▶ [Try it]: Scan the entries for lines with the word "empty", then copy those lines.

......

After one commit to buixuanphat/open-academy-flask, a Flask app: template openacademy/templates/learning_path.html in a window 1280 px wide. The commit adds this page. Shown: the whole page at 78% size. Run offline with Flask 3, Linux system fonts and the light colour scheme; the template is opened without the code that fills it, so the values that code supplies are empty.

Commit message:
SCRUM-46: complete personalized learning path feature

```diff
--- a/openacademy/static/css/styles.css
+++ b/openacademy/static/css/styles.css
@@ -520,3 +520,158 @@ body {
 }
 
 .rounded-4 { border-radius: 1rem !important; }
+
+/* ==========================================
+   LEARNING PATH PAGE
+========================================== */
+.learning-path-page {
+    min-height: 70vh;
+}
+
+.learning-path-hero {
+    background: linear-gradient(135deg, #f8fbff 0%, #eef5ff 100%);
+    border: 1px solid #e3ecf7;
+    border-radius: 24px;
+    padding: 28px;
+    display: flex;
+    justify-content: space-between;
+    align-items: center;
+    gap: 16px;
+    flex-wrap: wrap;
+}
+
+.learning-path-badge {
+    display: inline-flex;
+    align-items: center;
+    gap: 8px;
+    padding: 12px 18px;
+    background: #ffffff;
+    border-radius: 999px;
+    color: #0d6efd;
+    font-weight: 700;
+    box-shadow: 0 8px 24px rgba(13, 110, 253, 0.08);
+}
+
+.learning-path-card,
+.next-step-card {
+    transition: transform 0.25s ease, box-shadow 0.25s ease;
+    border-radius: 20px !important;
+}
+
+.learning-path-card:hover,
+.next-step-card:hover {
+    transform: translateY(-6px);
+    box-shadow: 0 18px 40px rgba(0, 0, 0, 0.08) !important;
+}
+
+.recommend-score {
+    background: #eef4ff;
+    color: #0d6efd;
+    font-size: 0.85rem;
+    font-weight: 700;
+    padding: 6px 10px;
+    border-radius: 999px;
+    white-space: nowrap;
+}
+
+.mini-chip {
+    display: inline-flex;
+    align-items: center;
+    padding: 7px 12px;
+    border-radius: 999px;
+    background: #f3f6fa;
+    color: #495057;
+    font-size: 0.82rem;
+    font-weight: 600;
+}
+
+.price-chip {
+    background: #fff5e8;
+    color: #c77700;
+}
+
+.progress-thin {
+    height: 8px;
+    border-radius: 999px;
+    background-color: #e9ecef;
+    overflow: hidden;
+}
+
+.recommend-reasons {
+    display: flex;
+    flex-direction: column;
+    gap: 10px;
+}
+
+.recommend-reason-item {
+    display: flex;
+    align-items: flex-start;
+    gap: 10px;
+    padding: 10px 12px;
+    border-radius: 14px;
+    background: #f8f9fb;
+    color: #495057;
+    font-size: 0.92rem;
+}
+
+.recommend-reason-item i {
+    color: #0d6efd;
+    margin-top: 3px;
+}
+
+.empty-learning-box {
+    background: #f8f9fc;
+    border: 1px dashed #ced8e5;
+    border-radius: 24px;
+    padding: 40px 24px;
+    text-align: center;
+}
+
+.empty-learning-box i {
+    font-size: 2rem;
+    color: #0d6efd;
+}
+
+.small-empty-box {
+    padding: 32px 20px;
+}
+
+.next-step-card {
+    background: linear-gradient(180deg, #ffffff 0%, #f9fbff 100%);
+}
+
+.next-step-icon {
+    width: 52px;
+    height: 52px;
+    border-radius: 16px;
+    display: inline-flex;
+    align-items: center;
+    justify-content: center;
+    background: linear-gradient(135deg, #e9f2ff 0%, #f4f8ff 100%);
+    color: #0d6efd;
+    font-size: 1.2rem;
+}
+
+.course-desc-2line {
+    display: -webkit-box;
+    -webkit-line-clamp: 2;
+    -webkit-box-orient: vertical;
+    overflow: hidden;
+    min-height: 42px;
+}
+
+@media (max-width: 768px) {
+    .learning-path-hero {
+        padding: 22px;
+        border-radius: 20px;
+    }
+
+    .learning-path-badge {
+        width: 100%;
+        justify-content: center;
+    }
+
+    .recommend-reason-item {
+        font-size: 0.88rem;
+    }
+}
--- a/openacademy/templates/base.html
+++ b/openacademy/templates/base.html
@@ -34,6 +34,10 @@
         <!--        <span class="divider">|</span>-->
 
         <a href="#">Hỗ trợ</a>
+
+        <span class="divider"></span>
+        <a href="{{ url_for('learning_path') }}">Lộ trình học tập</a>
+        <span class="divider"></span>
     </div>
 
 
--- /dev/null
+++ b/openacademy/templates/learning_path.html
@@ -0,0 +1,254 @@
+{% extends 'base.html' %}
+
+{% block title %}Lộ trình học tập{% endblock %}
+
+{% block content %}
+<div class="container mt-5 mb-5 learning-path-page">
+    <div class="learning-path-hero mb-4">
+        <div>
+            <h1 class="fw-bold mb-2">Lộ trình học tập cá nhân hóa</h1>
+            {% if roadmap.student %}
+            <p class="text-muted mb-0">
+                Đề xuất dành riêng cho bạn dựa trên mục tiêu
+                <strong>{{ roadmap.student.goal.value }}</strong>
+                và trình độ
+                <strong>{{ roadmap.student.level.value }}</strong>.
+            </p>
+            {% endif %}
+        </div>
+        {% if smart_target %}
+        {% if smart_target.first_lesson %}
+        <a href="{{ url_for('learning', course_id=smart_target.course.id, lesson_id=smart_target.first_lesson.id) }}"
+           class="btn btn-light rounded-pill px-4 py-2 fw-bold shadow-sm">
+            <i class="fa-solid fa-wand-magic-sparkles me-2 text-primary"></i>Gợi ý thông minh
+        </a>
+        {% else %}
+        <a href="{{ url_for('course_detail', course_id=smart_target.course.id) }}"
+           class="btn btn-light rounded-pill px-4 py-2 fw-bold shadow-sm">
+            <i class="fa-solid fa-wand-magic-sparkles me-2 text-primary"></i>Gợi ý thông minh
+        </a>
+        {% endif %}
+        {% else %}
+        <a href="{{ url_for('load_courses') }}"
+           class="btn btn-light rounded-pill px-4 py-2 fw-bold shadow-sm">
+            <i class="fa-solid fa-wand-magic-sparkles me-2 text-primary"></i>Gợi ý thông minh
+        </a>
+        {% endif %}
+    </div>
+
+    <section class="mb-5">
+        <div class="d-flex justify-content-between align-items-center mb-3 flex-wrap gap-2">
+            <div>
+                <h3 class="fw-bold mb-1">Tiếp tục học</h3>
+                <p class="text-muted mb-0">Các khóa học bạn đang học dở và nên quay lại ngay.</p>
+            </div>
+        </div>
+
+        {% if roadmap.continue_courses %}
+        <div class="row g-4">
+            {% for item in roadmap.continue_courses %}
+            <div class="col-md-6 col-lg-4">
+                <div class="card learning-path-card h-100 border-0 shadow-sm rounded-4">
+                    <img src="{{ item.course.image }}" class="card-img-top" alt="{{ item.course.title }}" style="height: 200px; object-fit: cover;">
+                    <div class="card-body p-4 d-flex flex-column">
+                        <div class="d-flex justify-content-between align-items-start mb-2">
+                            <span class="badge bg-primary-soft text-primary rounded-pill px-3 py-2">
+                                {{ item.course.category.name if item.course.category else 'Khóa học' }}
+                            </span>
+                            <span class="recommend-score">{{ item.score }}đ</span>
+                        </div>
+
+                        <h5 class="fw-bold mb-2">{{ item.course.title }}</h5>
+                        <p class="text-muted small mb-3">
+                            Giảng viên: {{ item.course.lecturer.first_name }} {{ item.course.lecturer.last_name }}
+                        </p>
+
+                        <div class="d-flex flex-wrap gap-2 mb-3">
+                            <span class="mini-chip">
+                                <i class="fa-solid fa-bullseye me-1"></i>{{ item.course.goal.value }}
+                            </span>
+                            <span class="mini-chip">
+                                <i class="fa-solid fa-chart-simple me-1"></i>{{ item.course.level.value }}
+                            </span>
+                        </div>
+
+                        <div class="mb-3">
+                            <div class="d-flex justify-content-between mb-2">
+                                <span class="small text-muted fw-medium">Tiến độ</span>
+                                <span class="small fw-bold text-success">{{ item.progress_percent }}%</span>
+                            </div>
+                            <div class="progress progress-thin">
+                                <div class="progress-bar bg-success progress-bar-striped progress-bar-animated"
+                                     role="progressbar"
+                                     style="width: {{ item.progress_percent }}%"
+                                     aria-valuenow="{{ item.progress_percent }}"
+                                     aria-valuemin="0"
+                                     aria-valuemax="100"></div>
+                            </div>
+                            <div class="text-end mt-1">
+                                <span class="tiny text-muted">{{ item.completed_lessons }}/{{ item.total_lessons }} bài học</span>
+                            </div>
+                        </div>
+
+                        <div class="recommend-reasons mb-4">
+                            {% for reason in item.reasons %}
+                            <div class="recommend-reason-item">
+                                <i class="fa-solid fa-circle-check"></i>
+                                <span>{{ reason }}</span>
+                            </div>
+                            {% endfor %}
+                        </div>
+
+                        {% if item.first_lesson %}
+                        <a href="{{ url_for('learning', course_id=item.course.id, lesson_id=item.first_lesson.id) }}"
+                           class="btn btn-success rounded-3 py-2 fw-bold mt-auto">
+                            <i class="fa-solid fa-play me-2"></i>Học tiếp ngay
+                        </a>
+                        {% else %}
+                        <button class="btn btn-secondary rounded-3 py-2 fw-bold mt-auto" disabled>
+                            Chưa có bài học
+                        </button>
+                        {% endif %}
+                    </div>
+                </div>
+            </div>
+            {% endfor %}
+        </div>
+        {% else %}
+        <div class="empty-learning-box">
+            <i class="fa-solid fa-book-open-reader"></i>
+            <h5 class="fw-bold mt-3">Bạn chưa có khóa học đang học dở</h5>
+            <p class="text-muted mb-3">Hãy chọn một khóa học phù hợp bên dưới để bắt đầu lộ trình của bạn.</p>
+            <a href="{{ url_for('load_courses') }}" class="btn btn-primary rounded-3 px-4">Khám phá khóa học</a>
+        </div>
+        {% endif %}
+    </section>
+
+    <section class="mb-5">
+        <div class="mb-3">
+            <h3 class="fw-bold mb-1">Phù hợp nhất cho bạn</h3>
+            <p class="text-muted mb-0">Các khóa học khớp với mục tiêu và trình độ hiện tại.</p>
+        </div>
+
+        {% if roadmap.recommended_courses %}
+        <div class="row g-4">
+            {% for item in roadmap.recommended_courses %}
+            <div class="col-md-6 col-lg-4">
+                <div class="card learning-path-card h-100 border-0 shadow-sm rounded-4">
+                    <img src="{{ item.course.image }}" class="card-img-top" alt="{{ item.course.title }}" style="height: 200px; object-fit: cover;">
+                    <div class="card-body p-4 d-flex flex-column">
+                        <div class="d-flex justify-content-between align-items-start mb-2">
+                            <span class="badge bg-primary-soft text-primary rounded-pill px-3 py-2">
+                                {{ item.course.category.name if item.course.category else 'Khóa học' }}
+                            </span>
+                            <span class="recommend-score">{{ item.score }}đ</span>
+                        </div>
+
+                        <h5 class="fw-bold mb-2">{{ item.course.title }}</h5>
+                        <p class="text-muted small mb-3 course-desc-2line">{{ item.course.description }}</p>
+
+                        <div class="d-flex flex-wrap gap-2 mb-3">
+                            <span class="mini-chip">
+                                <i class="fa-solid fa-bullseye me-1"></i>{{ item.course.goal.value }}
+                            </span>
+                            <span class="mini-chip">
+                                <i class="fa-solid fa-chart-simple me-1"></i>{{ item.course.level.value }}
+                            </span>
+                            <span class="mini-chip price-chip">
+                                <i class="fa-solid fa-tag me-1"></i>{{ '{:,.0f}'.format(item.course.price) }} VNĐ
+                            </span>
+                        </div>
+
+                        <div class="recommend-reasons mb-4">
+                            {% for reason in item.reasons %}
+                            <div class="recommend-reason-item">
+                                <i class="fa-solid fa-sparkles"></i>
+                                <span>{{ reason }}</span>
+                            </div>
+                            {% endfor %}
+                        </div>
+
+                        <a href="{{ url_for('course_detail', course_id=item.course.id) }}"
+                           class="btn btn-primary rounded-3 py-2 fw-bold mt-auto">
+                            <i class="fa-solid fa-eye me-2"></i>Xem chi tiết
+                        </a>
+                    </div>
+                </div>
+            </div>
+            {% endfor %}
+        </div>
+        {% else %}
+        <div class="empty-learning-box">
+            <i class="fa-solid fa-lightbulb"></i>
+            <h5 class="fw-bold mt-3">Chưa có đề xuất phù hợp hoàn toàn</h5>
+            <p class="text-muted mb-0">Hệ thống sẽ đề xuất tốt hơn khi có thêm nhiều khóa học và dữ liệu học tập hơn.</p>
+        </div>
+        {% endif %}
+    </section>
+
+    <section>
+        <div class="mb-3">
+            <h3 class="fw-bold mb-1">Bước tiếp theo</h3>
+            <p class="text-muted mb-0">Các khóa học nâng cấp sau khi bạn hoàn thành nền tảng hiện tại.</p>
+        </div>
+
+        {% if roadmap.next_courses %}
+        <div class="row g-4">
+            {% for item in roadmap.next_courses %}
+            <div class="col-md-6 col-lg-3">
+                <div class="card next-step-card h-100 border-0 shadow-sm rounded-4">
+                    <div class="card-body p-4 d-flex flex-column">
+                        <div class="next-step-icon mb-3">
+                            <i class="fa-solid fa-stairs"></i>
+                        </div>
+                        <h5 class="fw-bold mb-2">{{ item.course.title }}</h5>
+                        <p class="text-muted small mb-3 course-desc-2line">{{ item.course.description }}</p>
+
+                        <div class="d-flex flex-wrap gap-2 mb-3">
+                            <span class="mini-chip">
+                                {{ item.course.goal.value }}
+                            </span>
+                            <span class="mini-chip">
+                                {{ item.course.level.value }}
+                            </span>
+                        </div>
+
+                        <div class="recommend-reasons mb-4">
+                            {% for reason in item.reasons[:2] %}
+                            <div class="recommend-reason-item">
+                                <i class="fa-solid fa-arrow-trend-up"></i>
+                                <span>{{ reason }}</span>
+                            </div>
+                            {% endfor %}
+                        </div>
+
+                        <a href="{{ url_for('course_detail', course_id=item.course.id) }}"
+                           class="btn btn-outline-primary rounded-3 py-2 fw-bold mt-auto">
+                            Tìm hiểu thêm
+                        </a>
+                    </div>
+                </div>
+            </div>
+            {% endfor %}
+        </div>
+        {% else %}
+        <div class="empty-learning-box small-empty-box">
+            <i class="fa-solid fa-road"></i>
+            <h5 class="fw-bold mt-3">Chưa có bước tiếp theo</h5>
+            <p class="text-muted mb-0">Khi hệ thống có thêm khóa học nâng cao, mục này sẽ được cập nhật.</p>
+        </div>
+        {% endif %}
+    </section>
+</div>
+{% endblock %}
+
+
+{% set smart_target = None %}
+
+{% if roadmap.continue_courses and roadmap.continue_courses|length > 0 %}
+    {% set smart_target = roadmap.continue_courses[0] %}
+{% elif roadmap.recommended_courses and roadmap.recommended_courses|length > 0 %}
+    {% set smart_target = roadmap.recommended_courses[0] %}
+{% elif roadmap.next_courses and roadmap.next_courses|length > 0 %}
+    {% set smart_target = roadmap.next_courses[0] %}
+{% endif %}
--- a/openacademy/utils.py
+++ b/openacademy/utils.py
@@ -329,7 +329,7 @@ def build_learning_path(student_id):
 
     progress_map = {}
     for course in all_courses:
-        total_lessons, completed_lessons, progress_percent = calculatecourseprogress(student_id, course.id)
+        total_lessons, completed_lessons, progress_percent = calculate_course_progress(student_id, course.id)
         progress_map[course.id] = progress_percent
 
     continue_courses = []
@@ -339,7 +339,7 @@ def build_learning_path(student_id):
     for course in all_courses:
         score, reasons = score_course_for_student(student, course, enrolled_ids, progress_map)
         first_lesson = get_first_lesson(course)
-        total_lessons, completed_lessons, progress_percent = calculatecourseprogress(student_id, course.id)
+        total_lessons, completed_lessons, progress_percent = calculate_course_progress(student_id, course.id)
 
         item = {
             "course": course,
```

......

▶ [Written reply]:
After one commit to buixuanphat/open-academy-flask, a Flask app: template openacademy/templates/learning_path.html in a window 1280 px wide. The commit adds this page. Shown: the whole page at 78% size. Run offline with Flask 3, Linux system fonts and the light colour scheme; the template is opened without the code that fills it, so the values that code supplies are empty.
+.empty-learning-box {
+.empty-learning-box i {
+.small-empty-box {
+        <div class="empty-learning-box">
+        <div class="empty-learning-box">
+        <div class="empty-learning-box small-empty-box">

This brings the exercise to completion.